Type:  Journal Article; Research Support, Non-U.S. Gov't     Date:  2007-12-07
Journal Detail:
Title:  Epidemiology and infection     Volume:  136     ISSN:  0950-2688     ISO Abbreviation:  Epidemiol.

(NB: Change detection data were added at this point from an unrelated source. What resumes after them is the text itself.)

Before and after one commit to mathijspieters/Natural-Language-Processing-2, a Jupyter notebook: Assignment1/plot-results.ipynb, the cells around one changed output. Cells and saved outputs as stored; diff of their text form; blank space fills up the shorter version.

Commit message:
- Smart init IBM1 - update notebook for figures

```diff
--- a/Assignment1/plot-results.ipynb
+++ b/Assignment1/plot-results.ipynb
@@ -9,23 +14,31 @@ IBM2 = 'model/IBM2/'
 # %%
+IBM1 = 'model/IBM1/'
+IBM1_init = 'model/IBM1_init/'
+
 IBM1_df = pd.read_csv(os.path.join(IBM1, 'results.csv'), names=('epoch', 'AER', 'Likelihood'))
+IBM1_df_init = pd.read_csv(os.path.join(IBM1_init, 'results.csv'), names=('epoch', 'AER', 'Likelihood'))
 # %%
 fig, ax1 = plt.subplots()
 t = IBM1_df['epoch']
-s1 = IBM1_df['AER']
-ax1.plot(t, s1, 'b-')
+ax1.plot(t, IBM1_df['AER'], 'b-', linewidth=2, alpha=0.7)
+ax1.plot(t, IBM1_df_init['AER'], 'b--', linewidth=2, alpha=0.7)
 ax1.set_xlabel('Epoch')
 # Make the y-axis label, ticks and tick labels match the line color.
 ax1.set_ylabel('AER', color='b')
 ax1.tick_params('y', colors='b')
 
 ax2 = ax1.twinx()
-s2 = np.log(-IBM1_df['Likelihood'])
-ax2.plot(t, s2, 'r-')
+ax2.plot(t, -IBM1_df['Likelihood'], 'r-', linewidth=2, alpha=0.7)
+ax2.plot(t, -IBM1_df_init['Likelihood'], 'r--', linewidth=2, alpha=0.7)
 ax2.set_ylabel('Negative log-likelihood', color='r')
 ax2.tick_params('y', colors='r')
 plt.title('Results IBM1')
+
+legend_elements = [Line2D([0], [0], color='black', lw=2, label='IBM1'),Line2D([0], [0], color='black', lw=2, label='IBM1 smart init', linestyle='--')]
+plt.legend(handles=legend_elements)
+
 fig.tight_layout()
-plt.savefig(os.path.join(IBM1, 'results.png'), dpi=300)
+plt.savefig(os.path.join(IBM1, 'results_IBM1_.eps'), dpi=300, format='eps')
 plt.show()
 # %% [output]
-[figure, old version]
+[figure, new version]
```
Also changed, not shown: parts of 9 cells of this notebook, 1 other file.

Infect.     Publication Date:  2008 Nov 
Date Detail:
Created Date:  2008-10-07     Completed Date:  2008-11-18     Revised Date:  2013-06-06    

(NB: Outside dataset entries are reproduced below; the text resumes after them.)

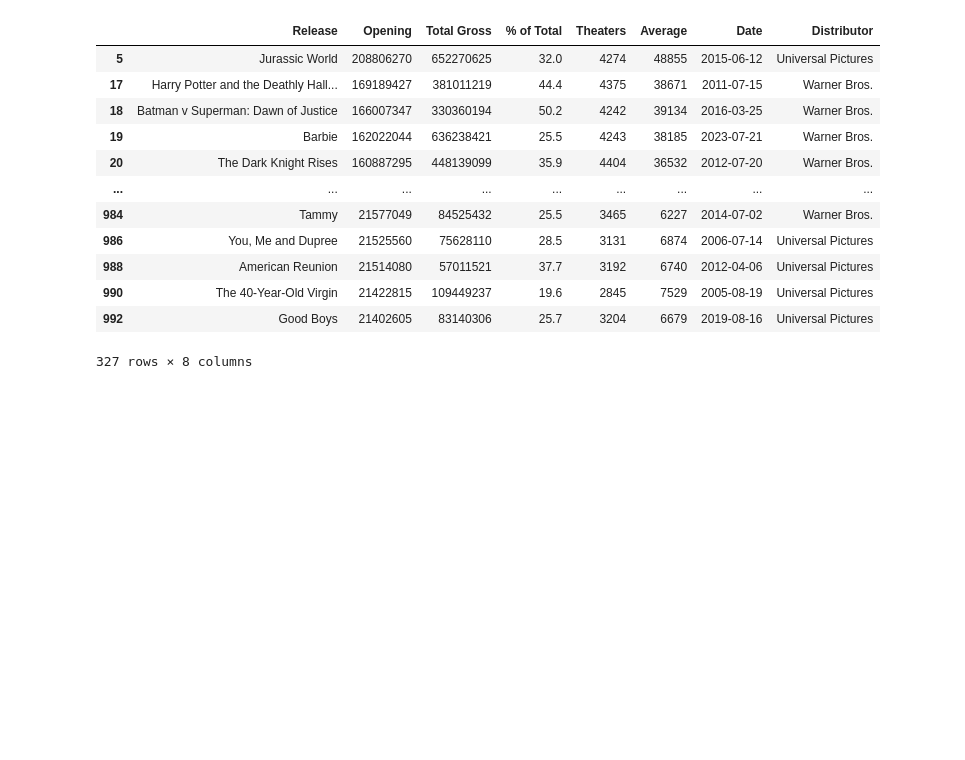
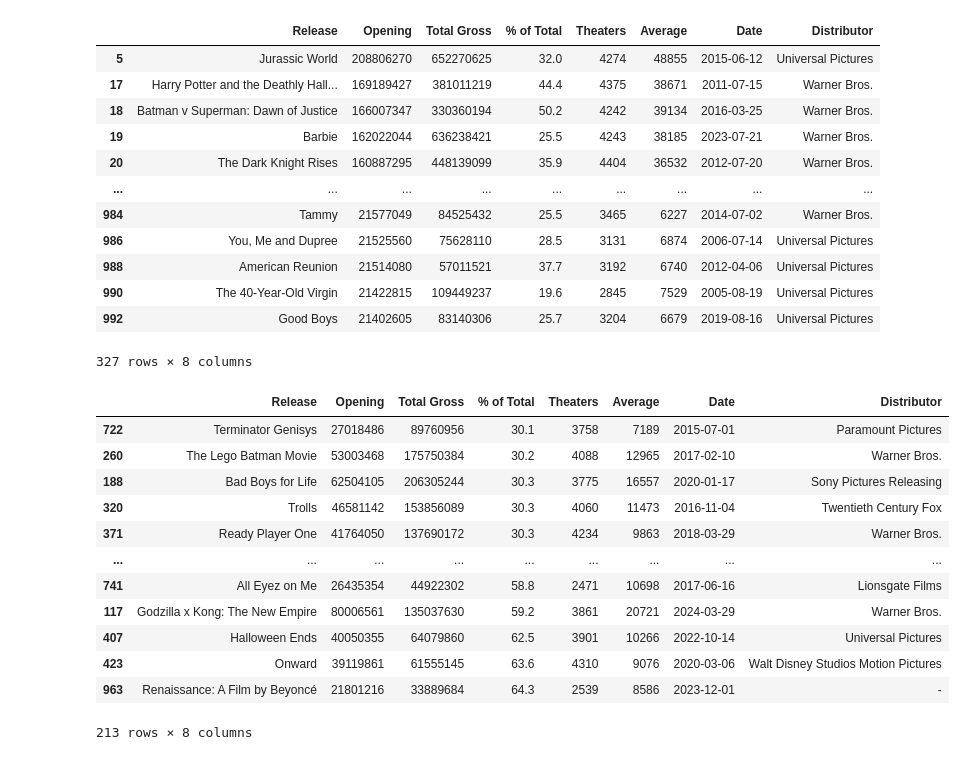
Before and after one commit to nevillemakoyi/Pandas_basic, a Jupyter notebook: notebooks/4 - data modeling avec Pandas - Exercice - élève.ipynb, the cells around one changed output. Saved outputs shown, nothing was run; the diff lists cells and outputs as text; code cells hidden in the pictures; blank space fills up the shorter version.

```diff
--- a/notebooks/4 - data modeling avec Pandas - Exercice - élève.ipynb
+++ b/notebooks/4 - data modeling avec Pandas - Exercice - élève.ipynb
@@ -98,6 +98,25 @@ df[filt]
 327 rows × 8 columns
 # %%
 # 4. Combinaison de filtres pour % of Total et Date
+filt_date = df['Date'] > '01-01-2015'
+filt_note = df['% of Total'] > 30
+
+df_4 = df[(filt_date)&(filt_note)]
+df_4.sort_values(by='% of Total', ascending=True)
+# %% [output]
+|  | Release | Opening | Total Gross | % of Total | Theaters | Average | Date | Distributor |
+| 722 | Terminator Genisys | 27018486 | 89760956 | 30.1 | 3758 | 7189 | 2015-07-01 | Paramount Pictures |
+| 260 | The Lego Batman Movie | 53003468 | 175750384 | 30.2 | 4088 | 12965 | 2017-02-10 | Warner Bros. |
+| 188 | Bad Boys for Life | 62504105 | 206305244 | 30.3 | 3775 | 16557 | 2020-01-17 | Sony Pictures Releasing |
+| 320 | Trolls | 46581142 | 153856089 | 30.3 | 4060 | 11473 | 2016-11-04 | Twentieth Century Fox |
+| 371 | Ready Player One | 41764050 | 137690172 | 30.3 | 4234 | 9863 | 2018-03-29 | Warner Bros. |
+| ... | ... | ... | ... | ... | ... | ... | ... | ... |
+| 741 | All Eyez on Me | 26435354 | 44922302 | 58.8 | 2471 | 10698 | 2017-06-16 | Lionsgate Films |
+| 117 | Godzilla x Kong: The New Empire | 80006561 | 135037630 | 59.2 | 3861 | 20721 | 2024-03-29 | Warner Bros. |
+| 407 | Halloween Ends | 40050355 | 64079860 | 62.5 | 3901 | 10266 | 2022-10-14 | Universal Pictures |
+| 423 | Onward | 39119861 | 61555145 | 63.6 | 4310 | 9076 | 2020-03-06 | Walt Disney Studios Motion Pictures |
+| 963 | Renaissance: A Film by Beyoncé | 21801216 | 33889684 | 64.3 | 2539 | 8586 | 2023-12-01 | - |
+213 rows × 8 columns
 # %%
 # 5. Filtrez par note avec .query()
 # %%
```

Medline Journal Info:
Nlm Unique ID:  8703737     Medline TA:  Epidemiol Infect     Country:  England    
Other Details:
Languages:  eng     Pagination:  1492-5     Citation Subset:  IM    
Affiliation:
School of Biological Sciences, University of Aberdeen, Cruickshank Building, Aberdeen, UK. n.strachan@abdn.ac.uk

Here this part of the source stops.